Collection entries:
######
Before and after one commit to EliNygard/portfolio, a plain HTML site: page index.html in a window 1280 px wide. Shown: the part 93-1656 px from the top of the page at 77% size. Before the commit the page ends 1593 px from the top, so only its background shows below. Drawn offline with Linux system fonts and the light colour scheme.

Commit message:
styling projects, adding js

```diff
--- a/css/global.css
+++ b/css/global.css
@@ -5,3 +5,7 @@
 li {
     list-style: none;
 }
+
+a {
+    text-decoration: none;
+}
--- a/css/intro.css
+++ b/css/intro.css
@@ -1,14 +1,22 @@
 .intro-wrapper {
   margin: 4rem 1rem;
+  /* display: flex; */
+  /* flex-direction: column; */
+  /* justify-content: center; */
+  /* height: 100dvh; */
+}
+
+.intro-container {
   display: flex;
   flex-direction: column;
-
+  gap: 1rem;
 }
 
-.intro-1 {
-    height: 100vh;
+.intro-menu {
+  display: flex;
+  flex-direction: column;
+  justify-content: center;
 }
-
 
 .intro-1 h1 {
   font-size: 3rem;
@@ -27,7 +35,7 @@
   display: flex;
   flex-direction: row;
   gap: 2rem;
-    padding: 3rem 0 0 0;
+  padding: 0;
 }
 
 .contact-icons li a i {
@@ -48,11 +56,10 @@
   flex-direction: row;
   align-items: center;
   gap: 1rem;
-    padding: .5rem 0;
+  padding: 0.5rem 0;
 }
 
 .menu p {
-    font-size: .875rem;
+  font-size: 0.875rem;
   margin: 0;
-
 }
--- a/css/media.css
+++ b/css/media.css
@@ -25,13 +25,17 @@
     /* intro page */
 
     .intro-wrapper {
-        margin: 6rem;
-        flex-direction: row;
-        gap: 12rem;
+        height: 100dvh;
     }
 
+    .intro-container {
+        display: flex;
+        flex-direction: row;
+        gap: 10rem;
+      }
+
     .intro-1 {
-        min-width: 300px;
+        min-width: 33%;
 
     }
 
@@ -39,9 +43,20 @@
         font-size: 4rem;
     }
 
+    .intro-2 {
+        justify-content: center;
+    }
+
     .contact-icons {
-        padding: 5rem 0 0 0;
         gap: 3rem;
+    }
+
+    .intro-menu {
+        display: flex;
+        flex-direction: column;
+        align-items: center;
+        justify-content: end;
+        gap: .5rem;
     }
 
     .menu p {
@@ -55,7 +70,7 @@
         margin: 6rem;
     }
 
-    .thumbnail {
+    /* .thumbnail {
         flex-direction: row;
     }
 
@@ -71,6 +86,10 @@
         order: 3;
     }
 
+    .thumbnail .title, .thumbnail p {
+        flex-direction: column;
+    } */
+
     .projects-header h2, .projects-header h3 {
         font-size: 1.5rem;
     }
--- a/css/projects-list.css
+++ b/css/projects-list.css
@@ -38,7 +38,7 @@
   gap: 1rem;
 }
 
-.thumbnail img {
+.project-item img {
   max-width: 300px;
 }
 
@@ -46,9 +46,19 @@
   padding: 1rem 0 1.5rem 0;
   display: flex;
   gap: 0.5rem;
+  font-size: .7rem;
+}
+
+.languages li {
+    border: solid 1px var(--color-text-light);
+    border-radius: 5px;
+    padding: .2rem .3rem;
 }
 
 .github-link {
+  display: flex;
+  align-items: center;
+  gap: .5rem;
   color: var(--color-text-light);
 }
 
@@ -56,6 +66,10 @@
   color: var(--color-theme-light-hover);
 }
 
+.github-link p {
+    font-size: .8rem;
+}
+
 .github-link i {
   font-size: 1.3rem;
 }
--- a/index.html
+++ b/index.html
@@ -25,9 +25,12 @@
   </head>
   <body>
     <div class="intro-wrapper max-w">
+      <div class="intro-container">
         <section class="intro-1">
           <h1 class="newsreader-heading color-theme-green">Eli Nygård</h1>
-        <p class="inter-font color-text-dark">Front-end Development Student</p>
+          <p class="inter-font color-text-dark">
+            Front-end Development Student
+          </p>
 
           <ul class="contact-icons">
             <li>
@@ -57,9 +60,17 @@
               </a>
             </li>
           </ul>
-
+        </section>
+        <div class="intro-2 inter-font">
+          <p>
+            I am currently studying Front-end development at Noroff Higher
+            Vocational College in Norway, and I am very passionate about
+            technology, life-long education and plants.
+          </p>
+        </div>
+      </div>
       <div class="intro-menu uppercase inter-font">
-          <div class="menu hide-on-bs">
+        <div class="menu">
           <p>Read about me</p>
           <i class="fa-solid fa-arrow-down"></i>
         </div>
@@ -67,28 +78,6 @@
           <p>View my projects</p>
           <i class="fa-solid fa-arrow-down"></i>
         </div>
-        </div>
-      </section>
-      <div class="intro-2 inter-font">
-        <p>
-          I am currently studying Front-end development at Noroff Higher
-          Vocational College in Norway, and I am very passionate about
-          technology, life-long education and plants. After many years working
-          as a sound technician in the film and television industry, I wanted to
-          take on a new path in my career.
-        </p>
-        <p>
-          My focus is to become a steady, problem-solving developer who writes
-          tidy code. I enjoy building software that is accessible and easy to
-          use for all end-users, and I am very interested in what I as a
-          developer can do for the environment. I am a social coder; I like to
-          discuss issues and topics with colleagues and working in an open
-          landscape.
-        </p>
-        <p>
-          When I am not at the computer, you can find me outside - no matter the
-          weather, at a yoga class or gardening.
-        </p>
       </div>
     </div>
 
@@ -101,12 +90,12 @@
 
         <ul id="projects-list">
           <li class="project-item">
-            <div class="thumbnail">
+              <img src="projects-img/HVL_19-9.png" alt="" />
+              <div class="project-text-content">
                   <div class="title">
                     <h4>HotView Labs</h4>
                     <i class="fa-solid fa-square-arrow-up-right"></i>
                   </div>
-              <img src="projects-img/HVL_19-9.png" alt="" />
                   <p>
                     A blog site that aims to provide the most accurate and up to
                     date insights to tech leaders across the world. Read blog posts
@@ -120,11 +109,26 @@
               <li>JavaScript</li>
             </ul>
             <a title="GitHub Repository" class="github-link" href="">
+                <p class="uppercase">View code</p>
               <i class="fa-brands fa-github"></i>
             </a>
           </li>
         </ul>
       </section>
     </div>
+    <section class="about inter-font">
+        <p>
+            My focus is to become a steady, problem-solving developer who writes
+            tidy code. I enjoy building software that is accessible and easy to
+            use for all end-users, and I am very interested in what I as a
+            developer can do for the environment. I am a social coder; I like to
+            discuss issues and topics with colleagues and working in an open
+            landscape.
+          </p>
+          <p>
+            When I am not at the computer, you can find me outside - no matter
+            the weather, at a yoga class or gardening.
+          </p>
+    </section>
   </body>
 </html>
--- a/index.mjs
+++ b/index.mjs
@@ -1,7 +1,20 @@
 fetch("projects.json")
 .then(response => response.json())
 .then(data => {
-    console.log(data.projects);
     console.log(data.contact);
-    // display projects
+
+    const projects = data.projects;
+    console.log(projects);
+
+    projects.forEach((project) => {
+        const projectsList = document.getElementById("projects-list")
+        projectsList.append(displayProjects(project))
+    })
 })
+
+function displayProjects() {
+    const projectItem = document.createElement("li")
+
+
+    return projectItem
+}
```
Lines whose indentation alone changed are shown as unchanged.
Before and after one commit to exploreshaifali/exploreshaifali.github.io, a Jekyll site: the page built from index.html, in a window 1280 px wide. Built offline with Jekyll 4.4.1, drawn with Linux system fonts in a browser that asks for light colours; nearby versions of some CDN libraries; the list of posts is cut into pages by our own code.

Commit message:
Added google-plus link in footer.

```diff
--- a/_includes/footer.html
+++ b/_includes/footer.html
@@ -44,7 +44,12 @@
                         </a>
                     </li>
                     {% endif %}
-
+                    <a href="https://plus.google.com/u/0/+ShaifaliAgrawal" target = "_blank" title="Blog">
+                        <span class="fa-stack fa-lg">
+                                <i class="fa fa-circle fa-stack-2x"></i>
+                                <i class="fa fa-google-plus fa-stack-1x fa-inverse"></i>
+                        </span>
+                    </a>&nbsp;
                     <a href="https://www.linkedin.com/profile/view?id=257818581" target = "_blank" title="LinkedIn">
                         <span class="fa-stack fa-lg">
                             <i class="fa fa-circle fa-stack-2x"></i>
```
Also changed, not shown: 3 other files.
######
Given the entries above, count how many lines include the word "direction"; respond with the number only.

10